Nice words wrapped in high sounding moral logic are being said by MQM to urge Zardari to make his exit dignified but Altaf Hussain is not backtracking from his demand of a resignation. He probably knows more than many in Islamabad. Even when Governor Ebad was rushing to Dubai on Wednesday night after meeting the president, the MQM made it a point to include the resignation issue in the agenda of the Dubai talks expected to begin on Friday.

Continue reading Has a countdown begun in Islamabad?

How Arabs buy ‘wives’ and dump them in a few weeks

Mumbai: A month-long investigation by MiD DAY journalists has revealed a twisted form of human trafficking that involves rich Arabs, greedy Qazis, sham marriages, agents and girls lured into the flesh trade or those looking for a quick buck.
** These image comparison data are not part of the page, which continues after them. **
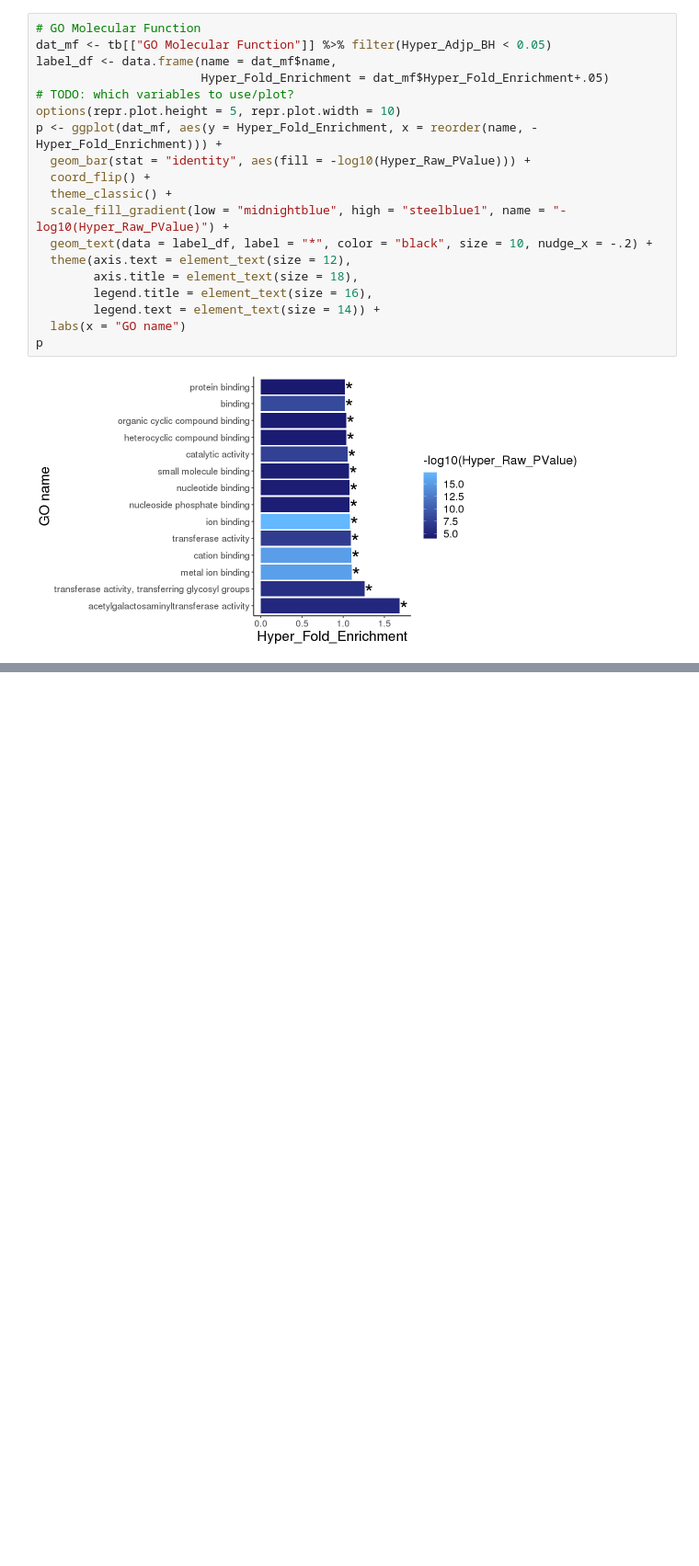
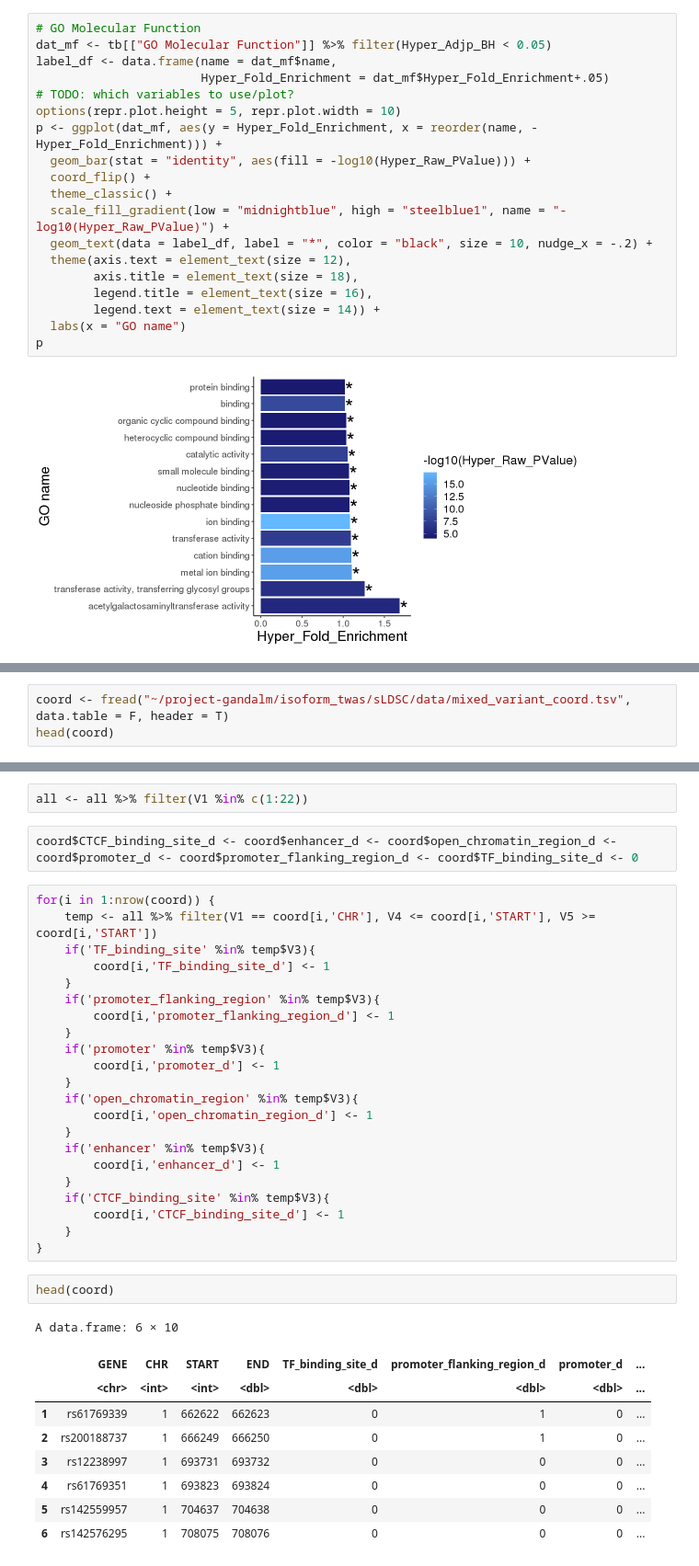
Before and after one commit to gandallab/devBrain_xQTL, a Jupyter notebook: code/04-QTL/cis-eQTL/functional_enrichment.ipynb, the cells around one changed output, grey strips where cells are left out. Shown at 92% size. Saved outputs shown, nothing was run; the diff lists cells and outputs as text; blank space fills up the shorter version.

```diff
--- a/code/04-QTL/cis-eQTL/functional_enrichment.ipynb
+++ b/code/04-QTL/cis-eQTL/functional_enrichment.ipynb
@@ -119,0 +128,3 @@ table(brain$V3)
+# %%
+coord <- fread("~/project-gandalm/isoform_twas/sLDSC/data/mixed_variant_coord.tsv", data.table = F, header = T)
+head(coord)
@@ -119,0 +148,38 @@ table(brain$V3)
+# %%
+all <- all %>% filter(V1 %in% c(1:22))
+# %%
+coord$CTCF_binding_site_d <- coord$enhancer_d <- coord$open_chromatin_region_d <- coord$promoter_d <- coord$promoter_flanking_region_d <- coord$TF_binding_site_d <- 0
+# %%
+for(i in 1:nrow(coord)) {
+    temp <- all %>% filter(V1 == coord[i,'CHR'], V4 <= coord[i,'START'], V5 >= coord[i,'START'])
+    if('TF_binding_site' %in% temp$V3){
+        coord[i,'TF_binding_site_d'] <- 1
+    }
+    if('promoter_flanking_region' %in% temp$V3){
+        coord[i,'promoter_flanking_region_d'] <- 1
+    }
+    if('promoter' %in% temp$V3){
+        coord[i,'promoter_d'] <- 1
+    }
+    if('open_chromatin_region' %in% temp$V3){
+        coord[i,'open_chromatin_region_d'] <- 1
+    }
+    if('enhancer' %in% temp$V3){
+        coord[i,'enhancer_d'] <- 1
+    }
+    if('CTCF_binding_site' %in% temp$V3){
+        coord[i,'CTCF_binding_site_d'] <- 1
+    }
+}
+# %%
+head(coord)
+# %% [output]
+A data.frame: 6 × 10
+|  | GENE | CHR | START | END | TF_binding_site_d | promoter_flanking_region_d | promoter_d | ... |
+|  | <chr> | <int> | <int> | <dbl> | <dbl> | <dbl> | <dbl> | ... |
+| 1 | rs61769339 | 1 | 662622 | 662623 | 0 | 1 | 0 | ... |
+| 2 | rs200188737 | 1 | 666249 | 666250 | 0 | 1 | 0 | ... |
+| 3 | rs12238997 | 1 | 693731 | 693732 | 0 | 0 | 0 | ... |
+| 4 | rs61769351 | 1 | 693823 | 693824 | 0 | 0 | 0 | ... |
+| 5 | rs142559957 | 1 | 704637 | 704638 | 0 | 0 | 0 | ... |
+| 6 | rs142576295 | 1 | 708075 | 708076 | 0 | 0 | 0 | ... |
```
Also changed, not shown: parts of 12 cells of this notebook, 17 other files.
The modus operandi: set up a temporary or time-bound wedding to a rich Arab. The affluent Arab offers a negotiated amount for the services of a ‘wife’ during his stay in India. The price for the ‘booty’ varies from Rs. 15,000 to nearly a lakh for the 10-day marriage. Girls from poor families are sold like commodities to the Arabs, many of whom arrive on tourist visas from Saudi Arabia, UAE, Iran, Oman, Kuwait and Qatar. While this may seem shocking to many, the women involved in this latest form of flesh trade are often willing participants.

The Arab and The Qazi

These predators have been perpetrating a blatant crime under the veneer of nikaah, abusing the Islamic rules of marriage. Abusing the sanctioned provision which allows a Muslim man to have four wives at a time, many old Arabs are not just marrying minors in Mumbai and Hyderabad, but marrying more than one minor in a single trip to the country.

The Pimp and The Victim

A healthy stream of women keep flowing into the city from all parts of the country to solicit the Arab clientele who have turned Mumbai into a sex haven. For as little asRs 2,000 per job, scores of women line up every evening hoping to catch the eye of the adulterous tourist.

Continue reading How Arabs buy ‘wives’ and dump them in a few weeks